One of the most commonly-asked questions by plastic surgery patients is this one: How long will my results last? This is a very reasonable question. Most things in life don’t last forever, but the more we pay for something, whether it’s breast implants or a new car, the longer we expect it to last.
In the case of breast implants, there isn’t a straightforward answer. Some women may keep their original breast implants to something approaching “forever,” and some may need breast implant revision surgery just a few years after their original breast augmentation. The question of when, or whether, you should change your implants depends on whether you experience any complications after your initial augmentation. The motto “If it ain’t broke, don’t fix it” seems to apply here as much as elsewhere in life.
Reasons for Breast Implant Revision Surgery
There can be several reasons why you would need your breast implants changed by undergoing what’s called breast implant revision surgery:
Your Saline Implant Has Deflated
If you have saline implants and experience a rather sudden and marked difference in the size of your breasts, it is likely due to a rupture in the silicone shell or a leak in the valve. Note that this is completely harmless, however it does need to be addressed. You could opt to simply have the deflated implant replaced, or you might want both replaced in case they are older and harder to match. Or you might opt to switch to silicone. In either case, your revision surgery will take less time than an original augmentation, but your recovery will be comparable.
Your Silicone Gel Implant Has Ruptured
This is harder to detect than a saline implant rupture, because the silicone more or less stays in place even with a rupture. It won’t travel to other parts of your body, nor will it react with the tissue or be absorbed. Nevertheless, the FDA recommends MRIs every 2-3 years after getting silicone implants to make sure that they have not ruptured. Should you experience a rupture, it is recommended to have implant revision surgery to replace the faulty implants. (Of course, resistance to rupture is just one factor when choosing the right breast implant.)
Scar Tissue Around Implant Has Thickened and Feels Uncomfortable
Whenever a foreign material is introduced to the body, it responds by forming scar tissue around it. Breast implants are no different, and this is completely natural. However, in some cases this scar tissue can thicken and/or contract, making the implant feel too firm and uncomfortable. The technical term for this is capsular contracture. If your implant begins to hurt or feel uncomfortable, capsular contracture might be the reason. You should see your surgeon to be evaluated.
Other Reasons for Breast Implant Revision Surgery
Even if none of the above is an issue, you might not be happy with your breast implants. They might be asymmetric or deformed because the original implant surgery wasn’t done correctly, or extreme weight loss, pregnancy, or lactation might have changed your body to where your breasts don’t look right for it anymore. In this case, you should also consult with a plastic surgeon to go through your options.

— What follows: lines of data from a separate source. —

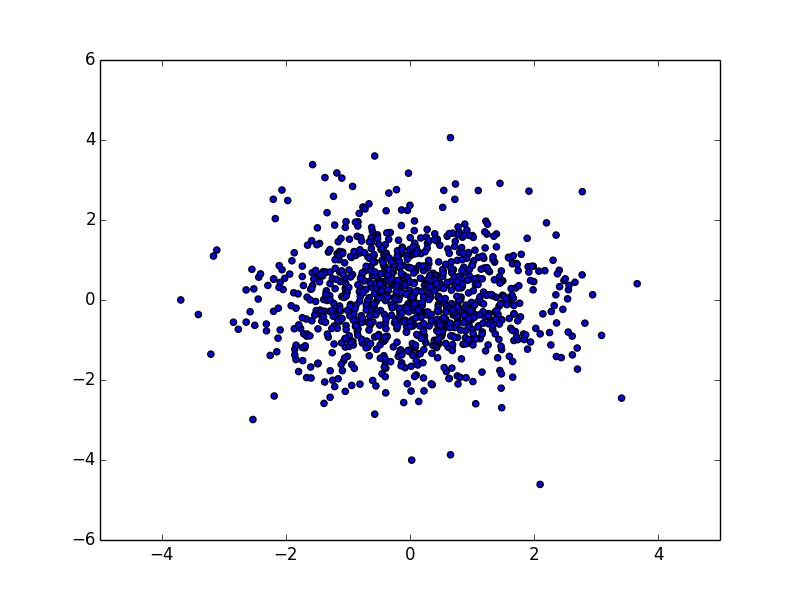
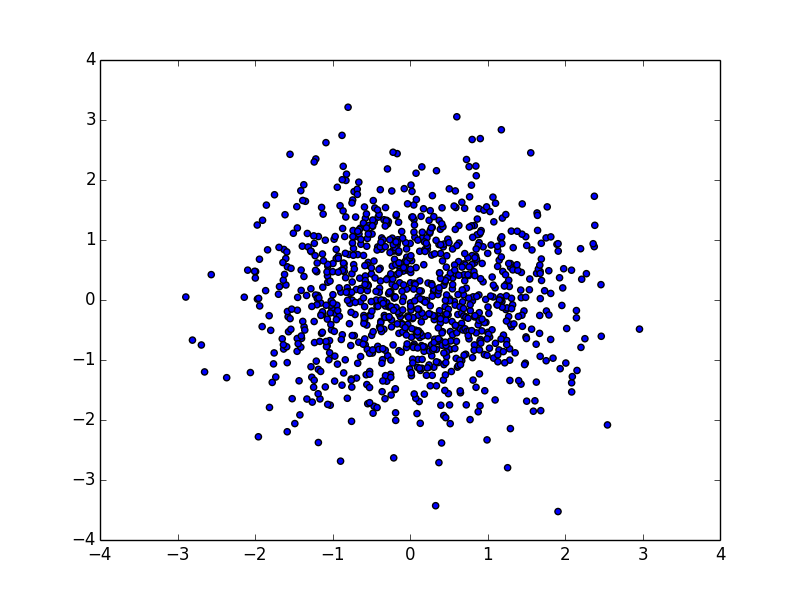
can't get aevb to converge

diff --git a/autopaint/aevb.py b/autopaint/aevb.py
@@ -20,8 +20,8 @@ def lower_bound(weights,encode,decode_log_like,N_weights_enc,train_images,sample
     train_images_repeat = np.repeat(train_images,samples_per_image,axis=0)
     mean_log_prob = decode_log_like(dec_w,Z_samples,train_images_repeat)
     kl_vect = neg_kl_diag_normal(mus,sigs)
-    print "ll average", mean_log_prob.value
-    print "kl average", np.mean(kl_vect).value
+    # print "ll average", mean_log_prob.value
+    # print "kl average", np.mean(kl_vect).value
     return mean_log_prob+np.mean(kl_vect)
 
 def build_encoder(enc_layers):
@@ -59,10 +59,6 @@ def run_aevb(train_images):
     dec_w = rs.randn(N_weights_dec) * param_scale
 
     weights = np.concatenate((enc_w,dec_w))
-
-    def lower_bound_test(weights):
-        rs = npr.RandomState(0)
-        return lower_bound(weights,encoder,decoder_log_like,N_weights_enc,train_images,samples_per_image,latent_dimensions,rs)
 
     batch_idxs = make_batches(train_images.shape[0], batch_size)
 
@@ -104,5 +100,5 @@ if __name__ == '__main__':
     #     N_data, train_images, train_labels, test_images, test_labels = pickle.load(f)
     # #
 
-    train_images = np.random.multivariate_normal(np.zeros(2),np.array([[1,.9],[.9,1]]),1000)
+    train_images = np.random.multivariate_normal(np.zeros(2),np.array([[1,0],[0,1]]),1000)
     run_aevb(train_images)
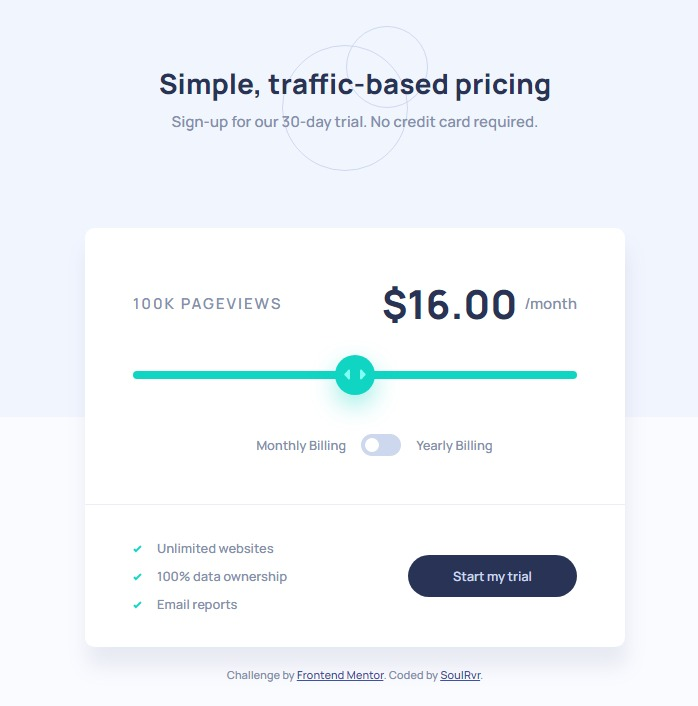
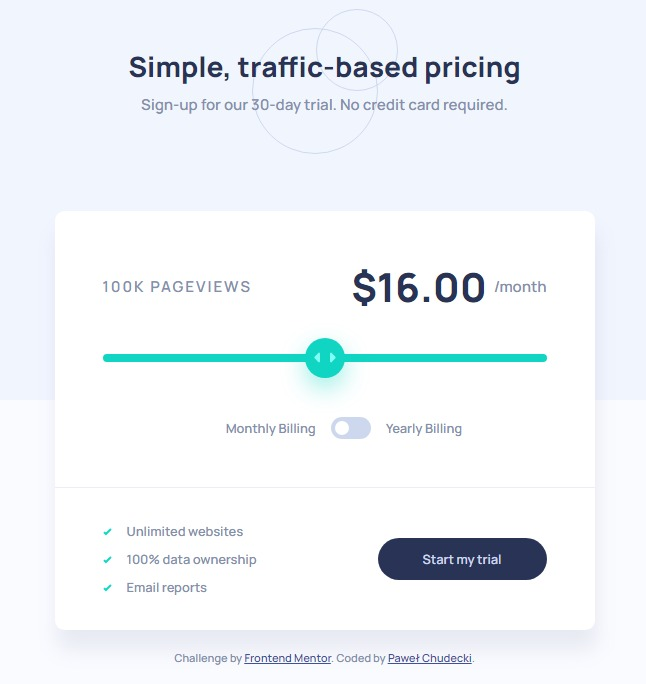
footer and screenshot update

diff --git a/index.html b/index.html
@@ -75,7 +75,10 @@
               href="https://www.frontendmentor.io?ref=challenge"
               target="_blank"
               >Frontend Mentor</a
-            >. Coded by <a href="#">SoulRvr</a>.
+            >. Coded by
+            <a href="https://www.frontendmentor.io/profile/SoulRvr29"
+              >Paweł Chudecki</a
+            >.
           </div>
         </div>
       </footer>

Don’t be alarmed by this rather long list. It doesn’t mean that having breast implants results in a lot of problems. These are the exception, not the norm. Between saline and silicone, there isn’t one that causes more problems than the other, and ruptured implants are not a common occurrence. In general, staying conservative (i.e. rather smaller than larger) with your implant size helps keep the revision rate low.
If It Ain’t Broke, Don’t Fix It
When you do get new implants, you might also have new options that weren’t available when you had your first ones put in: smooth vs textured, round vs teardrop, smaller vs larger. But on the last point be careful. Having breast implant revision surgery just because you want to change the size of your implants might not be a great idea. If your first surgery achieved a good balance of size and shape, you might upset that balance by changing a key factor that made it work the first time. You certainly don’t want to undergo surgery where the outcome might make things worse. Again, if you experience no problems with your breast implants, leaving them alone is a good idea.
What’s important to know is that simply because they are old, there is no reason to replace your breast implants after a certain number of years. Just like an old car that’s running well, you might just be lucky and get more time out of yours than average.
If you haven’t had a breast augmentation and are thinking about having the procedure done, bearing the above in mind may help you to plan your surgery. A good plastic surgeon will make sure he or she listens carefully to your goals and determines whether and how they can be achieved. Making sure you make an informed choice about the type of implant, the texture, and the shape goes a long way toward being happy with your implants for years to come.